  • The check-in process
  • TSA screening
  • Boarding
  • Preparing for take-off
  • Deplaning

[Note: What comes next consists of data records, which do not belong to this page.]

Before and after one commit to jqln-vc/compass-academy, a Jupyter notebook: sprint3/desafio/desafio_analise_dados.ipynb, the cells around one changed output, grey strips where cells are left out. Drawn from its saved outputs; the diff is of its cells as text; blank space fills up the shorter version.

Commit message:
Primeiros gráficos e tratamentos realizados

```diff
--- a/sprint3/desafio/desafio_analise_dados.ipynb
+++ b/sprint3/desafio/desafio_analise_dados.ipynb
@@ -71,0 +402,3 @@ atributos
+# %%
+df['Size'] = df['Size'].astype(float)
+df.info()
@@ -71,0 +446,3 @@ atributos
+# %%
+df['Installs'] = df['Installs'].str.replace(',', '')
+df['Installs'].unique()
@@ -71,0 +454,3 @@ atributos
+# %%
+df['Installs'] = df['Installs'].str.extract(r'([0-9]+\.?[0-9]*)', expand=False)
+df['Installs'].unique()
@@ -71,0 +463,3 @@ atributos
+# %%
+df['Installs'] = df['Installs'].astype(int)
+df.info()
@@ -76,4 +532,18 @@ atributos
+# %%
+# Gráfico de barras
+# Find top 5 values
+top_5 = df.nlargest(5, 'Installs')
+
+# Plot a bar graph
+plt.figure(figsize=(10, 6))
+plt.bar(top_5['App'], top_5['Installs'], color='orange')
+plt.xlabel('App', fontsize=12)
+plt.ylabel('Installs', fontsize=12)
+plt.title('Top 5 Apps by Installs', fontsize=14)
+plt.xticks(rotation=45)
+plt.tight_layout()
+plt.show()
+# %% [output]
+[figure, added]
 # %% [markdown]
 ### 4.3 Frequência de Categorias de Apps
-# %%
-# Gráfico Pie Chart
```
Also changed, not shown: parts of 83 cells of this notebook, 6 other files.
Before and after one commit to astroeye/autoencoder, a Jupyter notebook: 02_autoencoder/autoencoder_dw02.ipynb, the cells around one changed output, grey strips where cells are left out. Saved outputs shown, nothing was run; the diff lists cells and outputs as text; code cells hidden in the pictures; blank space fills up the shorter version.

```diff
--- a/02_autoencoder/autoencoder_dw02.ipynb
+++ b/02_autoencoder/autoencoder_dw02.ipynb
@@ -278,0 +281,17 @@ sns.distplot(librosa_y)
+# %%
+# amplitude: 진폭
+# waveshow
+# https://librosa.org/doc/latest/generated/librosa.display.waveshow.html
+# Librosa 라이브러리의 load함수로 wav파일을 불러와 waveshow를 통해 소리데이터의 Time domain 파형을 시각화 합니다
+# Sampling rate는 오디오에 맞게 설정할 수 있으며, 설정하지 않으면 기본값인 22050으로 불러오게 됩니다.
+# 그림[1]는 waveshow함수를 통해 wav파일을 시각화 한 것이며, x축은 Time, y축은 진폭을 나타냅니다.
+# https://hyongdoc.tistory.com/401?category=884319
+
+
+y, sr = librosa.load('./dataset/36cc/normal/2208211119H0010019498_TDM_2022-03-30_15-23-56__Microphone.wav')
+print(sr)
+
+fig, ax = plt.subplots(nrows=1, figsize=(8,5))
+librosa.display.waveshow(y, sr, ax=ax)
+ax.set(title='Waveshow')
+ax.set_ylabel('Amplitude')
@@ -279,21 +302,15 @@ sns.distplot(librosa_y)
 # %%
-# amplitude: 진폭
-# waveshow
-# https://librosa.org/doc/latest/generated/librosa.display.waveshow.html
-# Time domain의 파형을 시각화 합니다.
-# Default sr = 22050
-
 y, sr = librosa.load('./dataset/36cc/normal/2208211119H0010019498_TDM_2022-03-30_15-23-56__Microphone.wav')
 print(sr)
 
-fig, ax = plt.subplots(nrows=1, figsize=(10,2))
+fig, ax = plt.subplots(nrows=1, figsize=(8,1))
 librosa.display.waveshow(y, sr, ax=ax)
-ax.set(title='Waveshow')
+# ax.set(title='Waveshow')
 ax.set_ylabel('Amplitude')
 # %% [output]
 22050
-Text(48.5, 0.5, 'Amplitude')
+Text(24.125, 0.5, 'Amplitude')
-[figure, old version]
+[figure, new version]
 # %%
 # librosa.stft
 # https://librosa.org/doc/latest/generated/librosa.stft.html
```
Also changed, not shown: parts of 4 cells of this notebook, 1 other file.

The families also received a safety briefing and toured the flight deck with our Captains and First Officers!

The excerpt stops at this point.